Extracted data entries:
•••
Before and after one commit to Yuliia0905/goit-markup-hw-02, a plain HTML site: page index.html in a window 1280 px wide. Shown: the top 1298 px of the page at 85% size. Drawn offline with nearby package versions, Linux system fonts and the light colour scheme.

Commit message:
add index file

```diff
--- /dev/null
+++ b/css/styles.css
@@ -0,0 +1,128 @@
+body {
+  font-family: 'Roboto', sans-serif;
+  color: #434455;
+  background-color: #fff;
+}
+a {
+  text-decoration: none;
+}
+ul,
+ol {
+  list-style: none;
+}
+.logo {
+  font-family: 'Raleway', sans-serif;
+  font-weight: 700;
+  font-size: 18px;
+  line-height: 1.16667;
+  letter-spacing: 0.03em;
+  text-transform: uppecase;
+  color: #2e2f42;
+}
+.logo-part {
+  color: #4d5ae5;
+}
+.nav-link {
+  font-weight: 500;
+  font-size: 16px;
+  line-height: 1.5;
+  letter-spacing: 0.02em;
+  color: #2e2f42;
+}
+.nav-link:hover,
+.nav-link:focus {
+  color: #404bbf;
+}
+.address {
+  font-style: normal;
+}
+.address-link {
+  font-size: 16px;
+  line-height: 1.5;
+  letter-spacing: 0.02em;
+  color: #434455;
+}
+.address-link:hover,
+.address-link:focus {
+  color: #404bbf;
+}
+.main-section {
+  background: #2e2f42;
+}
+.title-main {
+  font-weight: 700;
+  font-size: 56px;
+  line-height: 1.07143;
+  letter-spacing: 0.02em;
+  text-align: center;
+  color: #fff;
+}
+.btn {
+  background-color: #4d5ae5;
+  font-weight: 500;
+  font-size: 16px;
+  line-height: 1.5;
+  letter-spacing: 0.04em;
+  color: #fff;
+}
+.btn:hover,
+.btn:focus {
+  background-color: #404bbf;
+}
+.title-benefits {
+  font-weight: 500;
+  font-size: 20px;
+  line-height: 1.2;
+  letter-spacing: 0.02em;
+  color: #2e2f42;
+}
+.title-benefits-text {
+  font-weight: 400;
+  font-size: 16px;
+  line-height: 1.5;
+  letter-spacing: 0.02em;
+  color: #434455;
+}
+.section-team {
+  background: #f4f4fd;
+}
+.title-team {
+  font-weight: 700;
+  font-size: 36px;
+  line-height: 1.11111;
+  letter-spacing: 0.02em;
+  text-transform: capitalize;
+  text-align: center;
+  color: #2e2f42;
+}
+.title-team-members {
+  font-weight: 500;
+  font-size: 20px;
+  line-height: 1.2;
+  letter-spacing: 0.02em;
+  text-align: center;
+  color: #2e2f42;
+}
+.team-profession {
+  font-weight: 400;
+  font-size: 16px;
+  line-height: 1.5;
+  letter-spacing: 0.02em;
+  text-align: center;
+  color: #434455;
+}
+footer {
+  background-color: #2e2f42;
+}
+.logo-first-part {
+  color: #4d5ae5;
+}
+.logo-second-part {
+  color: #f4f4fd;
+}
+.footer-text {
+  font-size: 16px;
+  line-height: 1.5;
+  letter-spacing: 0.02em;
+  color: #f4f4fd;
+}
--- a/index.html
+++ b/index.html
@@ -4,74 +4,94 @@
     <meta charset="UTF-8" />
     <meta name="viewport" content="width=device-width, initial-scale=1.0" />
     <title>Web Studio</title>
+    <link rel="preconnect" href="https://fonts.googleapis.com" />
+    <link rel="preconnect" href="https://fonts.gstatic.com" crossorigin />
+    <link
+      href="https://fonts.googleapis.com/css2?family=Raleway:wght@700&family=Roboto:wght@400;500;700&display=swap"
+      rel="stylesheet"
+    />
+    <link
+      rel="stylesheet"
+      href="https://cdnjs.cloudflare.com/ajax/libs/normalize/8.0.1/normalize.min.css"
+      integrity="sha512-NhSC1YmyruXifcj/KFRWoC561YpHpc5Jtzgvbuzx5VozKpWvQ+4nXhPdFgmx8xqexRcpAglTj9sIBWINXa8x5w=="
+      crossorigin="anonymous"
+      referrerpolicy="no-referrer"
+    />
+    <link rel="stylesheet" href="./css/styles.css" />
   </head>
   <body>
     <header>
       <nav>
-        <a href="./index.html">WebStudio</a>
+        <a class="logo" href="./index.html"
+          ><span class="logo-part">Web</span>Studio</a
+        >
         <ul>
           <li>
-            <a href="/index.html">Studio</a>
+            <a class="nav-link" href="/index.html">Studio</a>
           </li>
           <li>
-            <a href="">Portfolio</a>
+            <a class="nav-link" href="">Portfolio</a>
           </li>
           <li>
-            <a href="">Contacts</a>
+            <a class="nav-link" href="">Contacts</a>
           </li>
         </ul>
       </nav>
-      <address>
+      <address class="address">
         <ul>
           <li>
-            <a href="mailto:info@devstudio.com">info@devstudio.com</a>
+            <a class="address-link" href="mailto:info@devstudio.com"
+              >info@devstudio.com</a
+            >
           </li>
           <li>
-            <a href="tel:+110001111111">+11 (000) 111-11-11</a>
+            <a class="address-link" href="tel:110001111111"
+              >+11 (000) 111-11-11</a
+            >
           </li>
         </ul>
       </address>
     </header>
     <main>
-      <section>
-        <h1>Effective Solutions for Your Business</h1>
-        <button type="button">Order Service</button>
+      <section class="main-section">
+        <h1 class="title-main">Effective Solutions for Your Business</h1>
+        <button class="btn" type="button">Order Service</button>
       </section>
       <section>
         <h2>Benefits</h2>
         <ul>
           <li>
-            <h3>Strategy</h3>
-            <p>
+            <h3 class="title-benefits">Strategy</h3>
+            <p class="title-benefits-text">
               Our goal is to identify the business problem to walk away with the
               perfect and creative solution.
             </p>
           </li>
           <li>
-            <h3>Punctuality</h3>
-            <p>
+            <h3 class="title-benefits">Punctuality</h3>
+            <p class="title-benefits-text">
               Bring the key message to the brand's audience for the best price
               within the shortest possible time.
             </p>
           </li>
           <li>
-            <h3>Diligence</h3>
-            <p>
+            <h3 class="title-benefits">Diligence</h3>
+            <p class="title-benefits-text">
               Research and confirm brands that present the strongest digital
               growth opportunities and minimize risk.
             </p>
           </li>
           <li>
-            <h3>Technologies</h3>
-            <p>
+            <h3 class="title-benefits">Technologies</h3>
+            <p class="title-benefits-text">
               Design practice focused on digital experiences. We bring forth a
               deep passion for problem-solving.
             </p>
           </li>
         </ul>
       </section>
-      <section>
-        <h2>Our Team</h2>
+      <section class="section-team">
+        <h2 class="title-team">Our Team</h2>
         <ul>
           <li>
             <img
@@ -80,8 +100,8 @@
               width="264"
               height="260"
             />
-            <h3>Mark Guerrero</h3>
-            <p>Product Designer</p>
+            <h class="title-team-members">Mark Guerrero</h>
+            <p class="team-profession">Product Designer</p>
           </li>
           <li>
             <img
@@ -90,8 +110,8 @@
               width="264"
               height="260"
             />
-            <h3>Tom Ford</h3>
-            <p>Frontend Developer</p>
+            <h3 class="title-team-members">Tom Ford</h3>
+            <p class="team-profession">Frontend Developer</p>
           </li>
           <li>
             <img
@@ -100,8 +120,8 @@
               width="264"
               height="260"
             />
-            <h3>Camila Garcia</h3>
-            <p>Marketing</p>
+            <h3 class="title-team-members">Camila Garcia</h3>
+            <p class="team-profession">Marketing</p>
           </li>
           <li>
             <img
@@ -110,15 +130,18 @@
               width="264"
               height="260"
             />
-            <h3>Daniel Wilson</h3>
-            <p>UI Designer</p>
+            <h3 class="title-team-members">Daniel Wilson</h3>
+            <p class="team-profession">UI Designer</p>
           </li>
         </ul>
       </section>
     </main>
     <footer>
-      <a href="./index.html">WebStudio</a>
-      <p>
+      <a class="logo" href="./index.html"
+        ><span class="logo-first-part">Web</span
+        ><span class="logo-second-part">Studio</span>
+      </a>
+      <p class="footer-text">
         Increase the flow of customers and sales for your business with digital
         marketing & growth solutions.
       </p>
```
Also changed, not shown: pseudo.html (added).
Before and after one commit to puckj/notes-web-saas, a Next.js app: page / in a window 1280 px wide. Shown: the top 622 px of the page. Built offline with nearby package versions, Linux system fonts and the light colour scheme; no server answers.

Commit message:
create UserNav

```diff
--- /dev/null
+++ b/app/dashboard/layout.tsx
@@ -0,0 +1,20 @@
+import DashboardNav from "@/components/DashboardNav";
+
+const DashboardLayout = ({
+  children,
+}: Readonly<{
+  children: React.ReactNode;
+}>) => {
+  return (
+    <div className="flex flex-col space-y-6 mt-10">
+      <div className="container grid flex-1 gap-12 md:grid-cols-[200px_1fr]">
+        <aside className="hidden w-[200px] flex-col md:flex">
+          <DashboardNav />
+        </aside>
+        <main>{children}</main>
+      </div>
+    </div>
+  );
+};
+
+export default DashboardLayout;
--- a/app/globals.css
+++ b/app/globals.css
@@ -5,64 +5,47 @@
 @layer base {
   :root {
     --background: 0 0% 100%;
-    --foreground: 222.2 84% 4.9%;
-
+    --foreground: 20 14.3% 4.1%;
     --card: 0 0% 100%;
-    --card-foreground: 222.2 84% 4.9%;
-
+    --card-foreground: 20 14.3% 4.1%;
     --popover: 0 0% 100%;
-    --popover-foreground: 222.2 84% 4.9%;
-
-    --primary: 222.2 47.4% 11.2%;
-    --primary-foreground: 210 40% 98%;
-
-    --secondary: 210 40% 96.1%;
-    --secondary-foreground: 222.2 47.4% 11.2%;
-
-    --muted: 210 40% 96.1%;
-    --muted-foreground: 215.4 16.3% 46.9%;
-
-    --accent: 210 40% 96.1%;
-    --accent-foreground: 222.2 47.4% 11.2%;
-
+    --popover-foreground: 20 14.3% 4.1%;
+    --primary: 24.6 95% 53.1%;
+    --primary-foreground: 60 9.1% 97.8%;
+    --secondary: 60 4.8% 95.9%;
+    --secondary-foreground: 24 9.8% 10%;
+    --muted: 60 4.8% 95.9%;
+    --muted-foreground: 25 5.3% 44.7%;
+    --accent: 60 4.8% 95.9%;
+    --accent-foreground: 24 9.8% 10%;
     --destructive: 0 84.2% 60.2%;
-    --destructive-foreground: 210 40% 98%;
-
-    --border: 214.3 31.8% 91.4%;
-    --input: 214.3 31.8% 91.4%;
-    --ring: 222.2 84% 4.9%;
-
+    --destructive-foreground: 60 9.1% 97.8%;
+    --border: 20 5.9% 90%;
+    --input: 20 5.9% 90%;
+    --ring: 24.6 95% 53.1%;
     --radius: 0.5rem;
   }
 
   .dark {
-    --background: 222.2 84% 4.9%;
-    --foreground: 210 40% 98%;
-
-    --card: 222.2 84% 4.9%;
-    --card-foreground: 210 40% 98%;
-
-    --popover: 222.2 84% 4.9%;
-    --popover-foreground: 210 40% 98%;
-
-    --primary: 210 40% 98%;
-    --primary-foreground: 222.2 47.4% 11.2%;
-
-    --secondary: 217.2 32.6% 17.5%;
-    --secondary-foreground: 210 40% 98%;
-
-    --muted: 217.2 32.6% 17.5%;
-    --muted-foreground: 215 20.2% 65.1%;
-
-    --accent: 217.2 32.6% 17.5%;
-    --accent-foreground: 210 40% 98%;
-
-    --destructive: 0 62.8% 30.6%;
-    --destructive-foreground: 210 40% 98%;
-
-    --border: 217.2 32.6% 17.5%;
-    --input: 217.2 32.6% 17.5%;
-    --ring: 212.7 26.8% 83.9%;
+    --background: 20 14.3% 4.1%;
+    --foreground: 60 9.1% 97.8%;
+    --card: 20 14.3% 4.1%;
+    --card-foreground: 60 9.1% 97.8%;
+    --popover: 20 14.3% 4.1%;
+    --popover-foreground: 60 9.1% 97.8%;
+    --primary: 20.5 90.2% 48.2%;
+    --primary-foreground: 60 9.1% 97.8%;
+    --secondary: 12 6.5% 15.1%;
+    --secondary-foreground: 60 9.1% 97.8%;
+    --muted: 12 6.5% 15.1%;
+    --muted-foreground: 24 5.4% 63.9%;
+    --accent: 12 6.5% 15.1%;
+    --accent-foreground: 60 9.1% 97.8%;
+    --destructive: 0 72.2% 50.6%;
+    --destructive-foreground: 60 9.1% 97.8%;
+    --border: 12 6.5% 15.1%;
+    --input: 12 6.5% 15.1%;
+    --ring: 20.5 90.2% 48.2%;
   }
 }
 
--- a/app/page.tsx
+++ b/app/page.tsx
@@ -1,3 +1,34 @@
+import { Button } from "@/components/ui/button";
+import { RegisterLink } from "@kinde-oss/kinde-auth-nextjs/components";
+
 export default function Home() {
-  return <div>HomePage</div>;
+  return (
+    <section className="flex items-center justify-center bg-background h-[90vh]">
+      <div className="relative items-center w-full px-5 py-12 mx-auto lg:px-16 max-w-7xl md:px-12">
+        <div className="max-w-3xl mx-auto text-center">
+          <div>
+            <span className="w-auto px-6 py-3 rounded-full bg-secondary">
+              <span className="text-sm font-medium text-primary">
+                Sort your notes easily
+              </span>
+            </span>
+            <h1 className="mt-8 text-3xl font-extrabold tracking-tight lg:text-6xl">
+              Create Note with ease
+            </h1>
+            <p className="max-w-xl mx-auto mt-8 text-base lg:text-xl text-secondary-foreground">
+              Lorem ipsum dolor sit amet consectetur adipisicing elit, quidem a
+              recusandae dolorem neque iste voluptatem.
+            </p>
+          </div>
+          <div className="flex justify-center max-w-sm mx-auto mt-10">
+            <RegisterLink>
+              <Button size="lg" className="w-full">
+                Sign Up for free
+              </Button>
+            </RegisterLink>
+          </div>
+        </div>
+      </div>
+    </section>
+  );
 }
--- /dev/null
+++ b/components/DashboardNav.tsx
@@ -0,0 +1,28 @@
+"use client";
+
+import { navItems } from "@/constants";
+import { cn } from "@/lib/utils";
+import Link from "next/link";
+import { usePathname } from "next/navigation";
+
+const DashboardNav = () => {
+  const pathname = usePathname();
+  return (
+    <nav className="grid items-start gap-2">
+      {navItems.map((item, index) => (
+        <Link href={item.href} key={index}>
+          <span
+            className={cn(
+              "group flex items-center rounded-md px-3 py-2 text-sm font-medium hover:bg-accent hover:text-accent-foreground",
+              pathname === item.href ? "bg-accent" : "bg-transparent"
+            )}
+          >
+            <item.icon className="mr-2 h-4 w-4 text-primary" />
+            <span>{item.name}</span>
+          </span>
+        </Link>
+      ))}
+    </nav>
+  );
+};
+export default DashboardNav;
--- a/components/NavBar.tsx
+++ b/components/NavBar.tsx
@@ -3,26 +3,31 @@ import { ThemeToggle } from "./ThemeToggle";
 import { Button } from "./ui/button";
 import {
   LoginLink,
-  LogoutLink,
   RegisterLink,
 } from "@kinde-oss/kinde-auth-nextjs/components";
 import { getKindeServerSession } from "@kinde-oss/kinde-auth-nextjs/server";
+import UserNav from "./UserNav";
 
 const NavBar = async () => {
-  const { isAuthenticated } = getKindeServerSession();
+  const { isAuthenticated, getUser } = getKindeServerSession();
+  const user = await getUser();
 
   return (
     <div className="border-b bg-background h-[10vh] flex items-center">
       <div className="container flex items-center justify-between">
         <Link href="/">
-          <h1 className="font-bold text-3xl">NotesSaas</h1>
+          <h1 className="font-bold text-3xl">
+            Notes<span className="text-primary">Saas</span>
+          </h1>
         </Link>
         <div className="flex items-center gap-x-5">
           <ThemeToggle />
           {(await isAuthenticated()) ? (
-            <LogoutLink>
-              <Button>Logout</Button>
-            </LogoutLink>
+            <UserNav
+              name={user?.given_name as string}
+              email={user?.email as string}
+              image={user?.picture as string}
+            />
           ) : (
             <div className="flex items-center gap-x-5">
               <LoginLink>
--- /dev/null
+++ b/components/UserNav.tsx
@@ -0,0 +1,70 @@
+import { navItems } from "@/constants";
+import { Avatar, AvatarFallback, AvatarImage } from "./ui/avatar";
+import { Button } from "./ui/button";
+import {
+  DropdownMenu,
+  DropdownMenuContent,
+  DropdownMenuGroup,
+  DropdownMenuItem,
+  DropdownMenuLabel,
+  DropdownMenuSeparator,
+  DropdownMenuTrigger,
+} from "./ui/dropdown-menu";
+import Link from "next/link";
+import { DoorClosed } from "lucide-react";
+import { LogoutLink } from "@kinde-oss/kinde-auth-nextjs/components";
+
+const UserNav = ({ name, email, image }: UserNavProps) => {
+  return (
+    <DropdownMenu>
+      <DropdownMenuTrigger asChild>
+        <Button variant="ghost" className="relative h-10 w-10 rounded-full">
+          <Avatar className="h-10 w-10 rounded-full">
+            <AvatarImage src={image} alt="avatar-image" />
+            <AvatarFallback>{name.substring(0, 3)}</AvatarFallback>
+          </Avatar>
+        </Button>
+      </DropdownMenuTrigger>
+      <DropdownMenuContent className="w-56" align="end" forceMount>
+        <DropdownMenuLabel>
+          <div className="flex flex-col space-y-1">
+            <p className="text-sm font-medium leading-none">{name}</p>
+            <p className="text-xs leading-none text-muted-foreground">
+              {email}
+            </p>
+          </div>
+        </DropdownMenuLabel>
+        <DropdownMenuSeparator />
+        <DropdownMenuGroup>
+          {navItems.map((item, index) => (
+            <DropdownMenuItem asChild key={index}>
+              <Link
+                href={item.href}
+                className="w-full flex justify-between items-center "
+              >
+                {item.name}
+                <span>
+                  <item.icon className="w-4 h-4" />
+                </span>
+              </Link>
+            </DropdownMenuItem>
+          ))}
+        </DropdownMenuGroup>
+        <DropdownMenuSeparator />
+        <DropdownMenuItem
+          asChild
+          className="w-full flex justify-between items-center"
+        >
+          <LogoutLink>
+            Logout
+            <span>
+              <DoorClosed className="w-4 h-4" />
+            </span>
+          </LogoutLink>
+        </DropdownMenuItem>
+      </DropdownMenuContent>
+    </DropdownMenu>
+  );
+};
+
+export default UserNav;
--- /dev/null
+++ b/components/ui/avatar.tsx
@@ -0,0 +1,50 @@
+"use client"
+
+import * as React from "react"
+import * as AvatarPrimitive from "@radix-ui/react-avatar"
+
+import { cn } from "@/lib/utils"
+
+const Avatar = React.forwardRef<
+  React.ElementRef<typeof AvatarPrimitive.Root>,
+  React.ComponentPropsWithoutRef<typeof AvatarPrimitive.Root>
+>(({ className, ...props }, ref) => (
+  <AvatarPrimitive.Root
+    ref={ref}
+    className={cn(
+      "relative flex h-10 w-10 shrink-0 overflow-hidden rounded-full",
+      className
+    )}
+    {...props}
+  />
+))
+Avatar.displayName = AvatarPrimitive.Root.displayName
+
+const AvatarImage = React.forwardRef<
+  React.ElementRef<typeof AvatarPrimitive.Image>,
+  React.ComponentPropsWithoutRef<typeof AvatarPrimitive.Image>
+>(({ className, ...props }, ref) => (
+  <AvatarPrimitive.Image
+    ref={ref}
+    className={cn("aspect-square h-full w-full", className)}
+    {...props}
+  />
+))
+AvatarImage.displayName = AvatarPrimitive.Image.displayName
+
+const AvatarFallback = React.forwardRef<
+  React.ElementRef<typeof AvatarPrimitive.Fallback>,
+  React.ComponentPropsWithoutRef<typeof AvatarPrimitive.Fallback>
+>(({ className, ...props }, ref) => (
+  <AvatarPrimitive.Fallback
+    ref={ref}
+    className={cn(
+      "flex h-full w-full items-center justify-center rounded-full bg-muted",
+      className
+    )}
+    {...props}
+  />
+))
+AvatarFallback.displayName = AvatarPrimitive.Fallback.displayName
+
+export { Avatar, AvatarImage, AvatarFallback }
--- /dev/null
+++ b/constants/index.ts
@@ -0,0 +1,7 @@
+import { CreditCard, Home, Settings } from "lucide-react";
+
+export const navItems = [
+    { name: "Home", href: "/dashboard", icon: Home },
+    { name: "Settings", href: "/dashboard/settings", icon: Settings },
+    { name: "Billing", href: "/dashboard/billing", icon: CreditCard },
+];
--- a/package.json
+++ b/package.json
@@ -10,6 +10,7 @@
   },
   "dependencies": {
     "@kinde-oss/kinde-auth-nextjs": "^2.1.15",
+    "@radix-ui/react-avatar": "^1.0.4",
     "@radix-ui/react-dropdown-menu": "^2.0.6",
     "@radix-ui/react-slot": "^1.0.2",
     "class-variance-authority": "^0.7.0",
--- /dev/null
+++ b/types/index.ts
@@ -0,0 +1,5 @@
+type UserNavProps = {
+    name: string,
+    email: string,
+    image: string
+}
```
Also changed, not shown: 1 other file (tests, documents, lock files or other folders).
•••
WORK ITEM: Search the records for the word "muted". Copy each line where it appears.

WRITTEN SOLUTION:
-    --muted: 210 40% 96.1%;
-    --muted-foreground: 215.4 16.3% 46.9%;
+    --muted: 60 4.8% 95.9%;
+    --muted-foreground: 25 5.3% 44.7%;
-    --muted: 217.2 32.6% 17.5%;
-    --muted-foreground: 215 20.2% 65.1%;
+    --muted: 12 6.5% 15.1%;
+    --muted-foreground: 24 5.4% 63.9%;
+            <p className="text-xs leading-none text-muted-foreground">
+      "flex h-full w-full items-center justify-center rounded-full bg-muted",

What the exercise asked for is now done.